PROPAGATION
A thin layer of peat is spread out on the floor of the propagation unit. Watercress seed is spread over the peat, watered, and after about 10 days (depending on temperature) is ready to be planted. It is shovelled from the floor and loaded into planting bins
PLANTING
The method of planting seedlings is one that has been used for many years. Bins of seedlings are put at regular intervals down the bed wall, and the planting staff then fill buckets from these bins and spread the seedlings evenly over the surface of the bed.
GROWING
Once the seedlings have established themselves and rooted into the gravel bed, the water flow is increased to provide them with the nutrients they require. At certain times, these nutrients need to be topped up by fertiliser applications. Overhead irrigation is used to help keep insect levels down
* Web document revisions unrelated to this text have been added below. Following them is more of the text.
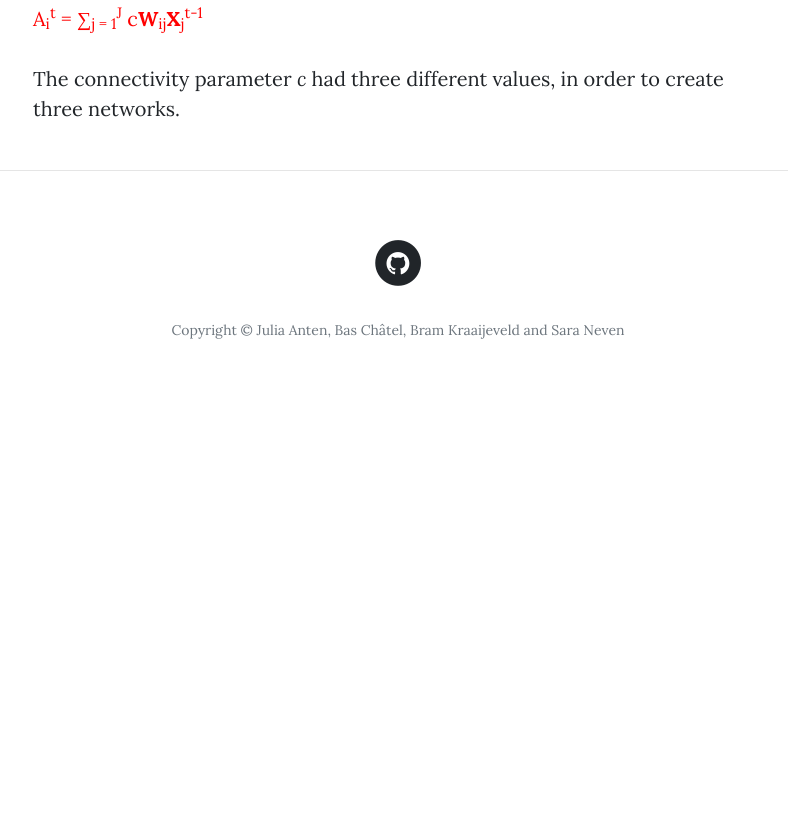
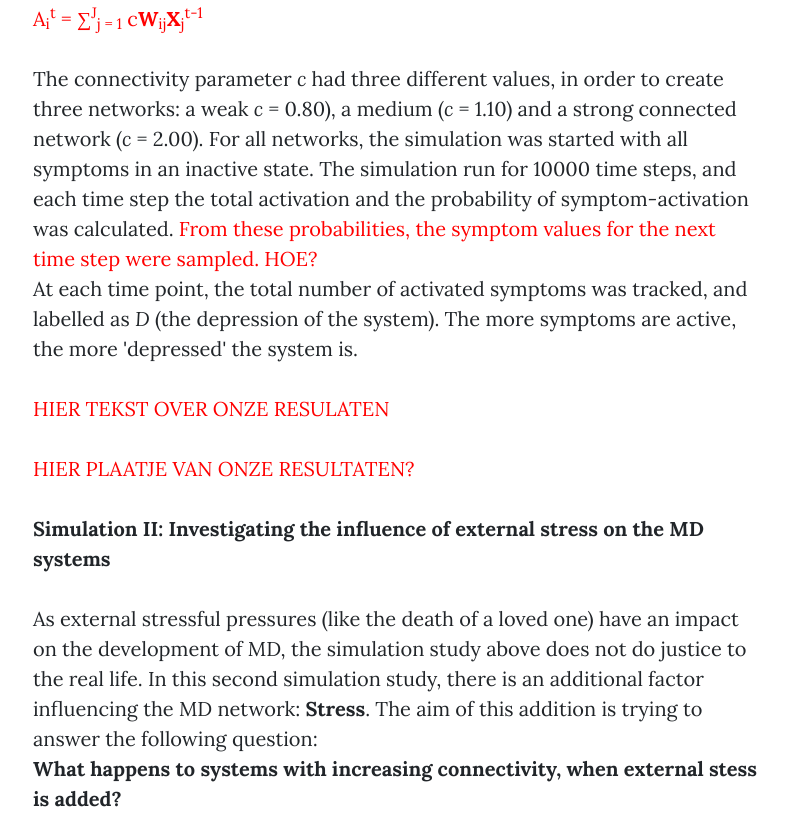
Before and after one commit to TamarTulp/Complex_systems, a website: page startbootstrap-clean-blog-gh-pages/startbootstrap-clean-blog-gh-pages/sim1.html in a window 1280 px wide. Shown: the part 3136-3950 px from the top of the page, without its empty margins (242-1030 px from the left). Before the commit the page ends 3542 px from the top, so only its background shows below. Drawn offline with nearby package versions, Linux system fonts and the light colour scheme.

Commit message:
nog meer tekst

```diff
--- a/startbootstrap-clean-blog-gh-pages/startbootstrap-clean-blog-gh-pages/sim1.html
+++ b/startbootstrap-clean-blog-gh-pages/startbootstrap-clean-blog-gh-pages/sim1.html
@@ -86,15 +86,26 @@
           <p>The model is constructed in the following way:
           <ul>
             <li>It is assumed that the total amount of activation symptom <i>i</i> receives at time <i>t</i> is the weighted summation of all neighboring symptoms <b>X</b>. This is represented by the <i>total activation function</i>:
-                      <p><font color="red">A<sub>i</sub><sup>t</sup> = &#8721<sub>j = 1</sub><sup>J</sup> <b>W</b><sub>ij</sub><b>X</b><sub>j</sub><sup>t-1</sup></font></p></li>
+                      <p><font color="red">A<sub>i</sub><sup>t</sup> = &#8721<sup>J</sup><sub>j = 1</sub> <b>W</b><sub>ij</sub><b>X</b><sub>j</sub><sup>t-1</sup></font></p></li>
             <li>The probability that a symptom becomes active at time <i>t</i> depends on the difference between the total activation of its neighbors and the symptoms threshold. <font color="red">The parameter <b>b<sub>i</sub></b> denotes the absolute value of the thresholds. The higher the total activation exceeds the threshold of that symptom, the higher the probability that the symptom becomes active. This is represented by the <i>probability function</i>:</font>
                       <p><b>P</b>(<b>X</b><sub>i</sub><sup>t</sup> = 1) = 1 &#8725 (1 + <i>e</i><sup>(<b>b<sub>i</sub></b> - A<sub>i</sub><sup>t</sup>)</sup></li>
           </ul>
           <p><b>The simulation I study</b>
               <p>To investigate the differences in vulnerability between strongly and weakly connected networks, the activation function is modified. The connectivity of the system is represented by the <i>connectivity parameter c</i>, which is multiplied with the weights-matrix <b>W</b>. This results in the following <i>total activation function</i>:
-              <p><font color="red">A<sub>i</sub><sup>t</sup> = &#8721<sub>j = 1</sub><sup>J</sup> c<b>W</b><sub>ij</sub><b>X</b><sub>j</sub><sup>t-1</sup></font></p></p></p>
+              <p><font color="red">A<sub>i</sub><sup>t</sup> = &#8721<sup>J</sup><sub>j = 1</sub> c<b>W</b><sub>ij</sub><b>X</b><sub>j</sub><sup>t-1</sup></font></p></p></p>
 
-            <p>The connectivity parameter <i>c</i> had three different values, in order to create three networks. </p>
+            <p>The connectivity parameter <i>c</i> had three different values, in order to create three networks: a weak <i>c</i> = 0.80), a medium (<i>c</i> = 1.10) and a strong connected network (<i>c</i> = 2.00). For all networks, the simulation was started with all symptoms in an inactive state. The simulation run for 10000 time steps, and each time step the total activation and the probability of symptom-activation was calculated. <font color="red">From these probabilities, the symptom values for the next time step were sampled. HOE?</font><br>
+            At each time point, the total number of activated symptoms was tracked, and labelled as <i>D</i> (the depression of the system). The more symptoms are active, the more 'depressed' the system is. </p>
+
+            <p><font color="red">HIER TEKST OVER ONZE RESULATEN</font></p>
+
+            <p><font color="red">HIER PLAATJE VAN ONZE RESULTATEN?</font></p>
+
+            <p><b>Simulation II: Investigating the influence of external stress on the MD systems</b></p>
+
+            As external stressful pressures (like the death of a loved one) have an impact on the development of MD, the simulation study above does not do justice to the real life. In this second simulation study, there is an additional factor influencing the MD network: <b>Stress</b>. The aim of this addition is trying to answer the following question:<br>
+            <b>What happens to systems with increasing connectivity, when external stess is added?</b><br>
+
 
           <p>
         </div>
```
HARVESTING
When the crop is ready for harvest, an experienced team go in to the bed with harvester and cut the watercress into harvest crates. Each crate holds around 6kg. These harvesting crews can harvest up to 3 tonnes of watercress an hour. Each harvester is equipped with a shaker belt, which shakes the watercress to remove any insects or other contaminants that might be present.
CLEANING OUT
Once harvested, need to be cleaned out ready for the next crop to be planted. The material removed from the beds contains a fair amount of gravel. This is left to rot down, and then the remaining gravel is washed, graded and reused.
LEVELLING
After being cleaned out the beds are then levelled. First they are raked and then a team will fill in any low spots with additional gravel and rake out any high spots. This allows the water to flow evenly over the bed surface once the seedlings are planted.